Can be found at:

https://www.jewishdatabank.org/content/upload/bjdb/715/jewish-american-full-report-for-web.pdf

Chapter 15

Note 15

Arnold Dashefsky, Intermarriage and Jewish Journeys (Boston: National Center for Jewish Policy Studies at Hebrew College, 2008), 30–31

Can be found at:

https://www.jewishdatabank.org/content/upload/bjdb/563/N_2008_Intermarriage_and_Jewish_Journeys_in_the_United_States_Main_Report.pdf

Chapter 16

Note 1

Pew Research Center, A Portrait of Jewish Americans (Washington, DC: Pew Research Center’s Religions and Public Life Project, 2013), 10

Can be found at:

https://www.jewishdatabank.org/content/upload/bjdb/715/jewish-american-full-report-for-web.pdf

Note 27

“Should Efforts Be Made to Draw Interfaith Couples into the Jewish Community?” Jerusalem Report, December 16, 2002, 56, is no longer available at https://www.highbeam.com/doc/1P2-10029353.html. The article is reprinted at http://www.edmundcase.com/media/essays/810-2/.

Road Map Three

Note 1

Steven M. Cohen, Jacob B. Ukeles, and Ron Miller, Jewish Community Study of New York: 2011 (New York: UJA-Federation of New York, 2012), 249

Can be found at:

https://www.jewishdatabank.org/content/upload/bjdb/597/C-NY-New_York-2011-Main_Report.pdf

Chapter 21

Note 5

Steven M. Cohen, Jacob B. Ukeles, and Ron Miller, Jewish Community Study of New York: 2011 (New York: UJA-Federation of New York, 2012), 28
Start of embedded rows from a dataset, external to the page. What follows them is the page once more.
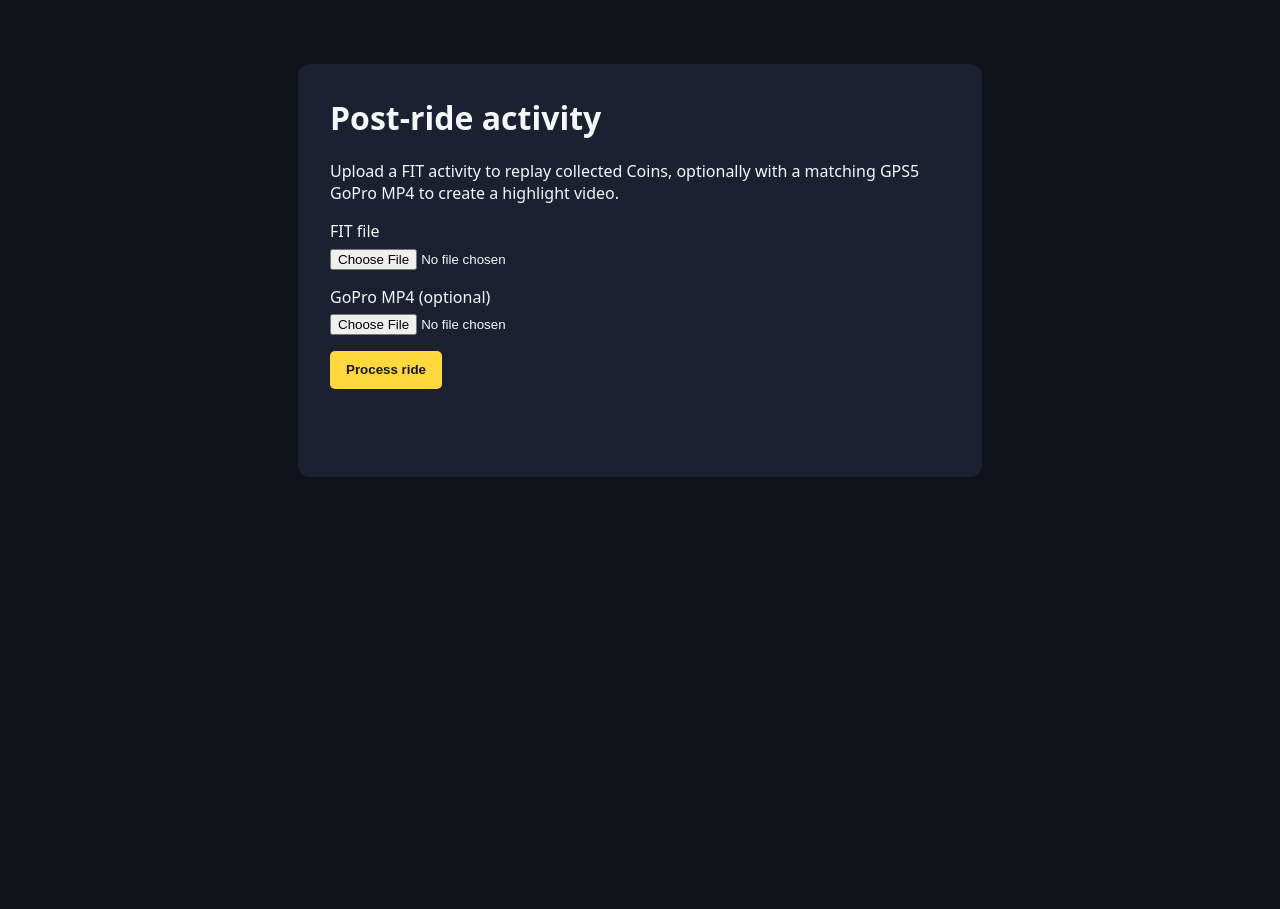
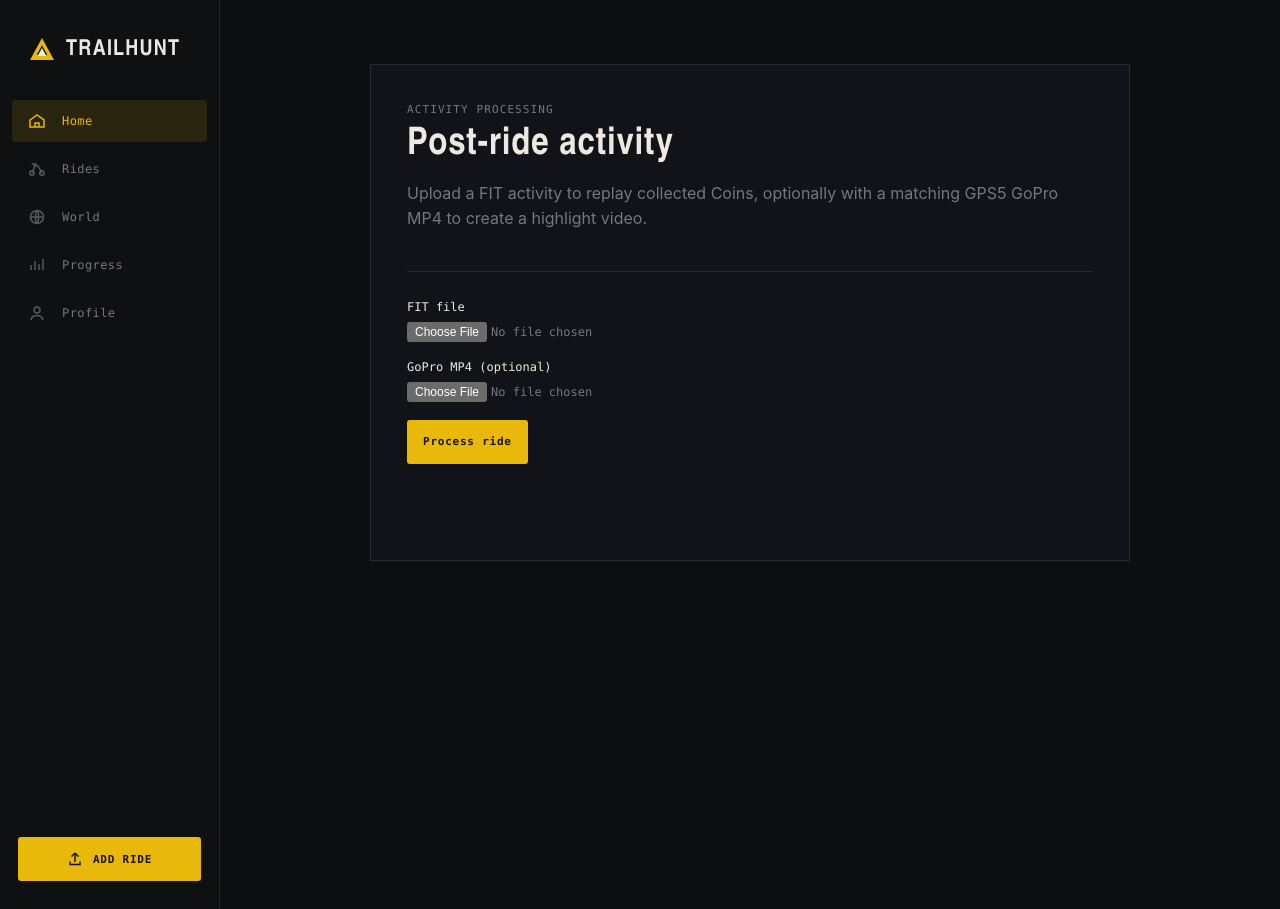
Before and after one commit to tomislaveric/locus, a website with bundled scripts: page public/index.html in a window 1280 px wide. Before the commit the page ends 800 px from the top, so only its background shows below. Built offline with nearby package versions, Linux system fonts and the light colour scheme.

Commit message:
finish appShell

```diff
--- a/public/app.js
+++ b/public/app.js
@@ -1,5 +1,8 @@
+import { mountAppShell } from "./components/app-shell.js";
 import { mountReplay } from "./replay.js";
 import { applyActivityXp } from "/shared/progression.js";
+
+mountAppShell(document.querySelector("#app"));
 
 const form = document.querySelector("#upload");
 const status = document.querySelector("#status");
--- /dev/null
+++ b/public/components/app-shell.js
@@ -0,0 +1,13 @@
+import { mainContent } from "./main-content.js";
+import { sidebar } from "./sidebar.js";
+
+export const AppShell = () => `
+  <div class="app-shell">
+    ${sidebar()}
+    ${mainContent()}
+  </div>
+`;
+
+export const mountAppShell = (mountPoint) => {
+  mountPoint.innerHTML = AppShell();
+};
--- /dev/null
+++ b/public/components/main-content.js
@@ -0,0 +1,58 @@
+export const MainContent = () => `
+  <main class="main-content">
+    <section class="legacy-activity" aria-labelledby="activity-title">
+      <header class="legacy-activity-header">
+        <p class="eyebrow">ACTIVITY PROCESSING</p>
+        <h1 id="activity-title">Post-ride activity</h1>
+        <p>Upload a FIT activity to replay collected Coins, optionally with a matching GPS5 GoPro MP4 to create a highlight video.</p>
+      </header>
+      <form id="upload">
+        <label>FIT file <input name="fit" type="file" accept=".fit" required></label>
+        <label>GoPro MP4 (optional) <input name="video" type="file" accept="video/mp4,.mp4"></label>
+        <button>Process ride</button>
+      </form>
+      <p id="status" role="status"></p>
+      <form id="passages" hidden>
+        <fieldset>
+          <legend>Detected Coin passages</legend>
+          <div id="passage-list"></div>
+        </fieldset>
+        <button type="submit">Generate selected clips</button>
+      </form>
+      <section id="activity-result" hidden>
+        <h2>Completed ride</h2>
+        <p id="activity-stats"></p>
+        <section id="progression" aria-label="Player progression">
+          <div id="progression-summary">
+            <strong id="progression-earned">+0 XP</strong>
+            <strong id="progression-level">LEVEL 1</strong>
+            <span id="progression-total">0 -> 0 XP</span>
+          </div>
+          <progress id="progression-progress" max="1" value="0"></progress>
+          <span id="progression-progress-label">0 / 100 XP (0%)</span>
+          <p id="progression-level-up" aria-live="polite" hidden></p>
+        </section>
+        <div class="replay-summary" aria-live="polite">
+          <strong id="replay-score">0 XP</strong>
+          <span id="replay-count">0 collectibles</span>
+        </div>
+        <canvas id="replay" width="560" height="320" aria-label="Animated route replay"></canvas>
+        <div id="replay-feedback" aria-live="polite" hidden></div>
+        <div id="replay-next" hidden></div>
+        <div id="replay-completion" aria-live="polite" hidden></div>
+        <div id="replay-controls">
+          <button id="replay-play" type="button">Play</button>
+          <button id="replay-pause" type="button">Pause</button>
+          <button id="replay-restart" type="button">Restart</button>
+        </div>
+        <ul id="activity-feed"></ul>
+        <section id="near-misses" hidden>
+          <h3>Almost got these</h3>
+          <ul id="near-miss-list"></ul>
+        </section>
+      </section>
+    </section>
+  </main>
+`;
+
+export const mainContent = MainContent;
--- /dev/null
+++ b/public/components/sidebar.js
@@ -0,0 +1,44 @@
+const navItems = [
+  ["Home", "nav-home.svg", true],
+  ["Rides", "nav-rides.svg", false],
+  ["World", "nav-world.svg", false],
+  ["Progress", "nav-progress.svg", false],
+  ["Profile", "nav-profile.svg", false]
+];
+
+export const SidebarLogo = () => `
+  <a class="sidebar-logo" href="/" aria-label="Trailhunt home">
+    <img src="/assets/sidebar-logo-mark.svg" width="28" height="28" alt="">
+    <span>TRAILHUNT</span>
+  </a>
+`;
+
+export const NavItem = ([label, icon, active]) => `
+  <button class="sidebar-nav-item${active ? " is-active" : ""}" type="button"${active ? ' aria-current="page"' : ""}>
+    <img src="/assets/${icon}" width="18" height="18" alt="">
+    <span>${label}</span>
+  </button>
+`;
+
+export const SidebarNavMenu = () => `
+  <nav class="sidebar-nav-menu" aria-label="Primary navigation">
+    ${navItems.map(NavItem).join("")}
+  </nav>
+`;
+
+export const AddRideCTA = () => `
+  <button class="add-ride-cta" type="button">
+    <img src="/assets/add-ride-upload.svg" width="16" height="16" alt="">
+    <span>ADD RIDE</span>
+  </button>
+`;
+
+export const Sidebar = () => `
+  <aside class="sidebar">
+    <div class="sidebar-logo-region">${SidebarLogo()}</div>
+    ${SidebarNavMenu()}
+    <div class="sidebar-cta-region">${AddRideCTA()}</div>
+  </aside>
+`;
+
+export const sidebar = Sidebar;
--- a/public/index.html
+++ b/public/index.html
@@ -3,97 +3,13 @@
   <head>
     <meta charset="utf-8">
     <meta name="viewport" content="width=device-width, initial-scale=1">
-    <title>Post-ride AR POC</title>
-    <style>
-      body { background: #10131a; color: #f5f7fa; font: 16px system-ui, sans-serif; margin: 0; }
-      main { max-width: 620px; margin: 8vh auto; padding: 2rem; background: #1b2130; border-radius: 12px; }
-      h1 { margin-top: 0; } label { display: block; margin: 1rem 0; } input { display: block; margin-top: .4rem; }
-      button { background: #ffd83d; border: 0; border-radius: 5px; color: #171717; cursor: pointer; font-weight: 700; padding: .7rem 1rem; }
-      button:disabled { cursor: wait; opacity: .65; }
-      #status { min-height: 1.5rem; margin-top: 1rem; } #passages, #activity-result { margin-top: 1rem; }
-      #passages label { border: 1px solid #43506b; border-radius: 5px; padding: .6rem; }
-      #passages input { display: inline; margin: 0 .5rem 0 0; } a { color: #ffd83d; }
-      #activity-result { container-type: inline-size; }
-      #progression { background: #202838; border: 1px solid #43506b; border-radius: 8px; margin: 1rem 0; padding: .85rem; }
-      #progression-summary { align-items: baseline; display: flex; flex-wrap: wrap; gap: .25rem .75rem; }
-      #progression-earned { color: #ffd83d; font-size: 1.15rem; } #progression-level { letter-spacing: .06em; }
-      #progression-total, #progression-progress-label { color: #c8d2e4; font-size: .9rem; }
-      #progression-progress { accent-color: #ffd83d; display: block; height: .7rem; margin: .65rem 0 .35rem; width: 100%; }
-      #progression-level-up { color: #7ee787; font-size: .9rem; font-weight: 800; margin: .65rem 0 0; }
-      .replay-summary { align-items: baseline; display: flex; flex-wrap: wrap; gap: .5rem 1rem; margin: .5rem 0; }
-      #replay-score { color: #ffd83d; font-size: 1.3rem; font-weight: 800; }
-      #replay-count { color: #c8d2e4; font-size: .9rem; font-weight: 700; }
-      .is-updated { transform: scale(1.06); transition: transform 160ms ease; }
-      #replay { background: #0a0d13; border: 1px solid #43506b; border-radius: 8px; display: block; height: auto; max-width: 100%; width: 100%; }
-      #replay-feedback, #replay-next, #replay-completion { border-radius: 6px; margin-top: .5rem; padding: .55rem .7rem; }
-      #replay-feedback { background: #263555; border-left: 3px solid #ffd83d; font-weight: 700; }
-      #replay-next { background: #202838; color: #c8d2e4; font-size: .9rem; }
-      #replay-completion { background: #173828; border-left: 3px solid #7ee787; font-weight: 700; }
-      #replay-controls { display: flex; flex-wrap: wrap; gap: .5rem; margin-top: .5rem; }
-      #activity-feed { list-style: none; margin: .8rem 0 0; padding: 0; }
-      .activity-feed-item { border-bottom: 1px solid #303b51; color: #c8d2e4; font-size: .9rem; margin: 0; padding: .45rem 0; }
-      #near-misses { margin-top: 1rem; } #near-misses h3 { font-size: 1rem; margin-bottom: .35rem; }
-      #near-miss-list { list-style: none; margin: 0; padding: 0; }
-      .near-miss-item { color: #c8d2e4; font-size: .9rem; padding: .35rem 0; }
-      .rarity-common { border-left: 2px solid #aab6ca; padding-left: .45rem; }
-      .rarity-rare { border-left: 2px solid #62b6ff; padding-left: .45rem; }
-      .rarity-epic { border-left: 2px solid #cf8cff; padding-left: .45rem; }
-      @container (max-width: 420px) {
-        .replay-summary { align-items: flex-start; flex-direction: column; gap: .15rem; }
-        #replay-controls button { flex: 1 1 5rem; min-height: 2.7rem; padding: .6rem; }
-      }
-    </style>
+    <meta name="color-scheme" content="dark">
+    <title>Trailhunt</title>
+    <link rel="stylesheet" href="/styles/design-tokens.css">
+    <link rel="stylesheet" href="/styles/app-shell.css">
   </head>
   <body>
-    <main>
-      <h1>Post-ride activity</h1>
-      <p>Upload a FIT activity to replay collected Coins, optionally with a matching GPS5 GoPro MP4 to create a highlight video.</p>
-      <form id="upload">
-        <label>FIT file <input name="fit" type="file" accept=".fit" required></label>
-        <label>GoPro MP4 (optional) <input name="video" type="file" accept="video/mp4,.mp4"></label>
-        <button>Process ride</button>
-      </form>
-      <p id="status" role="status"></p>
-      <form id="passages" hidden>
-        <fieldset>
-          <legend>Detected Coin passages</legend>
-          <div id="passage-list"></div>
-        </fieldset>
-        <button type="submit">Generate selected clips</button>
-      </form>
-      <section id="activity-result" hidden>
-        <h2>Completed ride</h2>
-        <p id="activity-stats"></p>
-        <section id="progression" aria-label="Player progression">
-          <div id="progression-summary">
-            <strong id="progression-earned">+0 XP</strong>
-            <strong id="progression-level">LEVEL 1</strong>
-            <span id="progression-total">0 -> 0 XP</span>
-          </div>
-          <progress id="progression-progress" max="1" value="0"></progress>
-          <span id="progression-progress-label">0 / 100 XP (0%)</span>
-          <p id="progression-level-up" aria-live="polite" hidden></p>
-        </section>
-        <div class="replay-summary" aria-live="polite">
-          <strong id="replay-score">0 XP</strong>
-          <span id="replay-count">0 collectibles</span>
-        </div>
-        <canvas id="replay" width="560" height="320" aria-label="Animated route replay"></canvas>
-        <div id="replay-feedback" aria-live="polite" hidden></div>
-        <div id="replay-next" hidden></div>
-        <div id="replay-completion" aria-live="polite" hidden></div>
-        <div id="replay-controls">
-          <button id="replay-play" type="button">Play</button>
-          <button id="replay-pause" type="button">Pause</button>
-          <button id="replay-restart" type="button">Restart</button>
-        </div>
-        <ul id="activity-feed"></ul>
-        <section id="near-misses" hidden>
-          <h3>Almost got these</h3>
-          <ul id="near-miss-list"></ul>
-        </section>
-      </section>
-    </main>
+    <div id="app"></div>
     <script type="module" src="/app.js"></script>
   </body>
 </html>
--- /dev/null
+++ b/public/styles/app-shell.css
@@ -0,0 +1,151 @@
+* { box-sizing: border-box; }
+
+body {
+  background: var(--canvas-background);
+  color: var(--text-primary);
+  font-family: var(--font-body);
+  margin: 0;
+}
+
+button, input { font: inherit; }
+
+.app-shell {
+  background: var(--canvas-background);
+  display: grid;
+  grid-template-columns: var(--sidebar-width) minmax(0, 1fr);
+  min-height: 100vh;
+}
+
+.sidebar {
+  background: var(--sidebar-background);
+  border-right: 1px solid var(--border-subtle);
+  display: flex;
+  flex-direction: column;
+  min-height: 909px;
+}
+
+.sidebar-logo-region {
+  align-items: center;
+  display: flex;
+  height: var(--logo-region-height);
+  padding: 0 28px;
+}
+
+.sidebar-logo {
+  align-items: center;
+  color: var(--text-primary);
+  display: inline-flex;
+  font-family: var(--font-display);
+  font-size: 22px;
+  font-weight: 700;
+  gap: 10px;
+  letter-spacing: .055em;
+  text-decoration: none;
+}
+
+.sidebar-logo img { display: block; }
+
+.sidebar-nav-menu {
+  display: grid;
+  gap: 6px;
+  padding: 0 var(--nav-inset);
+}
+
+.sidebar-nav-item {
+  align-items: center;
+  background: transparent;
+  border: 0;
+  border-radius: 4px;
+  color: var(--text-muted);
+  cursor: pointer;
+  display: flex;
+  font-family: var(--font-mono);
+  font-size: 12px;
+  gap: 16px;
+  height: var(--nav-item-height);
+  letter-spacing: .035em;
+  padding: 0 16px;
+  text-align: left;
+}
+
+.sidebar-nav-item img { opacity: .7; }
+.sidebar-nav-item:hover { background: rgb(237 233 226 / 4%); color: var(--text-primary); }
+.sidebar-nav-item.is-active { background: rgb(232 184 10 / 12%); color: var(--accent-yellow); }
+.sidebar-nav-item.is-active img { opacity: 1; }
+
+.sidebar-cta-region {
+  margin-top: auto;
+  padding: 24px 18px 28px;
+}
+
+.add-ride-cta, .legacy-activity button {
+  align-items: center;
+  background: var(--accent-yellow);
+  border: 0;
+  border-radius: 3px;
+  color: #17130a;
+  cursor: pointer;
+  display: inline-flex;
+  font-family: var(--font-mono);
+  font-size: 11px;
+  font-weight: 700;
+  gap: 10px;
+  height: var(--cta-height);
+  justify-content: center;
+  letter-spacing: .07em;
+}
+
+.add-ride-cta { width: 100%; }
+.add-ride-cta:hover, .legacy-activity button:hover { background: var(--accent-yellow-bright); }
+
+.main-content {
+  background: var(--canvas-background);
+  min-width: 0;
+  padding: 64px 72px;
+}
+
+.legacy-activity {
+  background: var(--surface-background);
+  border: 1px solid var(--border-subtle);
+  margin: 0 auto;
+  max-width: 760px;
+  padding: 36px;
+}
+
+.legacy-activity-header { border-bottom: 1px solid var(--border-subtle); margin-bottom: 28px; padding-bottom: 24px; }
+.eyebrow { color: var(--accent-yellow); font-family: var(--font-mono); font-size: 11px; letter-spacing: .1em; margin: 0 0 9px; }
+h1, h2, h3 { font-family: var(--font-display); letter-spacing: .025em; }
+h1 { font-size: 38px; line-height: 1; margin: 0; }
+h2 { font-size: 28px; margin: 32px 0 8px; }
+h3 { font-size: 20px; }
+.legacy-activity p { color: var(--text-muted); line-height: 1.55; }
+
+.legacy-activity label { color: var(--text-primary); display: block; font-family: var(--font-mono); font-size: 12px; margin: 18px 0; }
+.legacy-activity input[type="file"] { color: var(--text-muted); display: block; margin-top: 8px; max-width: 100%; }
+.legacy-activity button { min-height: 38px; padding: 0 16px; }
+.legacy-activity button:disabled { cursor: wait; opacity: .65; }
+#status { min-height: 1.5rem; margin-top: 20px; }
+#status a { color: var(--accent-yellow); }
+#passages, #activity-result { margin-top: 24px; }
+#passages fieldset { border: 1px solid var(--border-subtle); margin: 0 0 16px; padding: 12px 16px; }
+#passages legend { color: var(--text-muted); font-family: var(--font-mono); font-size: 11px; letter-spacing: .05em; }
+#passages label { border-bottom: 1px solid var(--border-subtle); margin: 0; padding: 12px 0; }
+#passages label:last-child { border-bottom: 0; }
+#passages input { margin: 0 8px 0 0; }
+#progression { background: var(--surface-raised-background); border: 1px solid var(--border-subtle); margin: 20px 0; padding: 16px; }
+#progression-summary, .replay-summary { align-items: baseline; display: flex; flex-wrap: wrap; gap: 4px 12px; }
+#progression-earned, #replay-score { color: var(--accent-yellow); font-size: 19px; }
+#progression-level { letter-spacing: .06em; }
+#progression-total, #progression-progress-label, #replay-count { color: var(--text-muted); font-size: 13px; }
+#progression-progress { accent-color: var(--accent-yellow); display: block; height: 10px; margin: 11px 0 6px; width: 100%; }
+#progression-level-up { color: #9fcf8d; font-weight: 700; margin: 12px 0 0; }
+.replay-summary { margin: 12px 0; }
+#replay { background: #0a0c0f; border: 1px solid var(--border-subtle); display: block; height: auto; max-width: 100%; width: 100%; }
+#replay-feedback, #replay-next, #replay-completion { background: var(--surface-raised-background); border-left: 3px solid var(--accent-yellow); margin-top: 10px; padding: 10px 12px; }
+#replay-completion { border-left-color: #9fcf8d; }
+#replay-controls { display: flex; flex-wrap: wrap; gap: 8px; margin-top: 12px; }
+#activity-feed, #near-miss-list { list-style: none; margin: 16px 0 0; padding: 0; }
+.activity-feed-item, .near-miss-item { border-bottom: 1px solid var(--border-subtle); color: var(--text-muted); font-size: 13px; padding: 8px 0; }
+.rarity-common { border-left: 2px solid #aab6ca; padding-left: 7px; }
+.rarity-rare { border-left: 2px solid #62b6ff; padding-left: 7px; }
+.rarity-epic { border-left: 2px solid #cf8cff; padding-left: 7px; }
--- /dev/null
+++ b/public/styles/design-tokens.css
@@ -0,0 +1,20 @@
+:root {
+  --canvas-background: #0d0e10;
+  --sidebar-background: #0f1012;
+  --surface-background: #111318;
+  --surface-raised-background: #171a20;
+  --text-primary: #ede9e2;
+  --text-muted: #737880;
+  --text-subtle: #3c3f48;
+  --accent-yellow: #e8b80a;
+  --accent-yellow-bright: #f5c823;
+  --border-subtle: rgb(115 120 128 / 22%);
+  --font-display: "Barlow Condensed", "Arial Narrow", sans-serif;
+  --font-mono: "DM Mono", "SFMono-Regular", Consolas, monospace;
+  --font-body: Inter, system-ui, sans-serif;
+  --sidebar-width: 220px;
+  --logo-region-height: 100px;
+  --nav-item-height: 42px;
+  --nav-inset: 12px;
+  --cta-height: 44px;
+}
```
Also changed, not shown: README.md, features/milestone-11-1-trailhunt-application-shell/README.md (added), public/assets/add-ride-upload.svg (added), public/assets/nav-home.svg (added), public/assets/nav-profile.svg (added), public/assets/nav-progress.svg (added), public/assets/nav-rides.svg (added), public/assets/nav-world.svg (added), public/assets/sidebar-logo-mark.svg (added).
Can be found at:

https://www.jewishdatabank.org/content/upload/bjdb/597/C-NY-New_York-2011-Main_Report.pdf